def generate_histogram(s):

    plt.ylabel('Number of simulations')
    plt.xlabel('Number of people in room when first birthday collision occurs')

        float(sum(s)) / NUMBER_OF_SIMULATIONS,



Histogram showing simulation results

I’ve added a vertical line (dashed, in red) to show the average number of people in the room when the first birthday collision occurred.

Construct a CDF


def generate_cdf(s):
    normed_counts, bin_edges = np.histogram(s, bins=max(s), normed=True)
    cdf = np.cumsum(normed_counts)


    plt.xlabel('Number of people in room when first birthday collision occurs')




CDF showing simulation results

I’ve added a horizontal line to show where the CDF crosses the 50% threshold.

As you can see above, it is even money that an average size classroom has two people with the same birthday. It is very rare to get 50 people in a room and not have at least one shared birthday.


Now, let’s look at a slightly flawed implementation of the Fisher-Yates shuffle via a demonstration.


import copy
import random


def shuffle(items):
    """ A biased implementation of the Fisher-Yates shuffle

    :return: List[items]
    :rtype: List[Any]


    items = copy.deepcopy(items)

    for i, _ in enumerate(items):
        swap_index = random.randint(0, len(items) - 1)
        temp = items[swap_index]

        items[swap_index] = items[i]
        items[i] = temp

    return items

items = ['a', 'b', 'c']

shuffles = [
    for _ in xrange(0, NUMBER_OF_SIMULATIONS)

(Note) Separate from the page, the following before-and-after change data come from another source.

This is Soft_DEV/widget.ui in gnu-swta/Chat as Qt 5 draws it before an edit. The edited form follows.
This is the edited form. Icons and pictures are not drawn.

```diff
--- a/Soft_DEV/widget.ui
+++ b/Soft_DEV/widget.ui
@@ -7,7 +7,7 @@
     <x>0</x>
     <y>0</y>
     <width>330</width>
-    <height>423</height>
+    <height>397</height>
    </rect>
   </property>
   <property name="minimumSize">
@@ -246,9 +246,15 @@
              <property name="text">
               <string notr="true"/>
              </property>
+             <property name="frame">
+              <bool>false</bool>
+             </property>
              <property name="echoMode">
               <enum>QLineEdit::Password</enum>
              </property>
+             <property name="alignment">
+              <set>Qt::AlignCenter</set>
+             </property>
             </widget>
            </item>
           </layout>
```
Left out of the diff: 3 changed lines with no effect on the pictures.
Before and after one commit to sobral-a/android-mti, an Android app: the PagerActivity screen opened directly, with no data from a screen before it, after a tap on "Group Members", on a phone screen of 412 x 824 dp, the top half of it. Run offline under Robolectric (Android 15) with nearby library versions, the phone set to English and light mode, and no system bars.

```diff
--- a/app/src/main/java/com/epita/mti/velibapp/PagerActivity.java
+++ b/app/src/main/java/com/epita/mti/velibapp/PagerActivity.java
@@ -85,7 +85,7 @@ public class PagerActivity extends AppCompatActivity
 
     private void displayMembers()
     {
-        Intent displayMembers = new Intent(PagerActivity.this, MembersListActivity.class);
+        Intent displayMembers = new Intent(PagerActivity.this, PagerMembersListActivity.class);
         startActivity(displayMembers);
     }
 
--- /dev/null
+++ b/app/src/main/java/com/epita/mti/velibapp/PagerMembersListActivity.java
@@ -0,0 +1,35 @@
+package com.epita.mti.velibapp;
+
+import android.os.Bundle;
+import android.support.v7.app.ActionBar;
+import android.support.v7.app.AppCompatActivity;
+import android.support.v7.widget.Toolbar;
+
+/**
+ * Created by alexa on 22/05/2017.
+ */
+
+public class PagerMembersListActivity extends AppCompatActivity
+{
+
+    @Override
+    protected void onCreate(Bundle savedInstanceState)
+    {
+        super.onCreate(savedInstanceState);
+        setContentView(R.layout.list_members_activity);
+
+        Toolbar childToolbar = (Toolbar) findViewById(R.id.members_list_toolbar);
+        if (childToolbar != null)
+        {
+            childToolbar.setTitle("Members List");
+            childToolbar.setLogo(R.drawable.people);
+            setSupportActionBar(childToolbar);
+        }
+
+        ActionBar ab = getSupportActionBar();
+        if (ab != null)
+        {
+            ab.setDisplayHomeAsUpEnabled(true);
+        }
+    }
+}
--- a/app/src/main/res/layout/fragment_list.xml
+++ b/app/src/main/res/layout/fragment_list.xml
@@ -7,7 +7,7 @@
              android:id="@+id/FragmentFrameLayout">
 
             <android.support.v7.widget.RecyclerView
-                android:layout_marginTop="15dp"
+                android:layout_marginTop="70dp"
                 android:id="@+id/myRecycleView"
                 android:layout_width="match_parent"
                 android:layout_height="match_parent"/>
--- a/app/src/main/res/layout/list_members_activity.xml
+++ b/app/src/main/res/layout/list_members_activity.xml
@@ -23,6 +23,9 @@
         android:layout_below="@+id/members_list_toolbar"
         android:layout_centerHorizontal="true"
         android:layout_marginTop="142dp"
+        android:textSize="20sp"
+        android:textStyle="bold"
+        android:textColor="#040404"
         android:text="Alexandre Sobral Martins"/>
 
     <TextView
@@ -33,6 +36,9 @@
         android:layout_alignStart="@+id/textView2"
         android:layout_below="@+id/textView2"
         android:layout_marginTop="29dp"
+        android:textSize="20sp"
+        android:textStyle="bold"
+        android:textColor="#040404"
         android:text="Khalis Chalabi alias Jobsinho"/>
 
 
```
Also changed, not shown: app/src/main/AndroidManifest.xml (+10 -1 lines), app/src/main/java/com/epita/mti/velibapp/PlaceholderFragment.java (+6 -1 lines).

for item in items:
    for i in xrange(0, len(items)):
        print "Number of times {} is in position {}: {}".format(
                x for x in shuffles
                if x[i] == item

    print ''


Number of times a is in position 0: 33179
Number of times a is in position 1: 33583
Number of times a is in position 2: 33238

Number of times b is in position 0: 37213
Number of times b is in position 1: 29807
Number of times b is in position 2: 32980

Number of times c is in position 0: 29608
Number of times c is in position 1: 36610
Number of times c is in position 2: 33782


At first glance, our implementation seems simple and robust. We loop over the entire list, exchanging the current element we are visiting with one in a randomly chosen position. If we just look at the positional frequency of the first element in the deck of items that we are shuffling, our implementation seems fine. But, when we look at the position frequency for all the remaining items, we notice that this is actually a biased implementation. It is easy to empirically see that our implementation is flawed.

But, is there a counting strategy (similar to the pigeonhole principle) that can help us understand what is going on? If we look at our implementation for the example input, we see that we “shuffle” three times and in each of those shuffles, the current item that we are visiting may be exchanged to any of the three positions. So, our algorithm has 3^3 = 27 potential outcomes. But, if we consider the possible permutations (order matters) of three items, it is 3! = 6. Since the 27 equally likely outcomes of our algorithm cannot be evenly divided into the 6 possible permutations of 3 items, our algorithm must be biased.


  • Randomness can surprise our intuition
  • Randomness and cryptography are first cousins; it isn’t obvious when you make a mistake, but it is fatal
  • Counting strategies can help us understand problems where our intuition fails us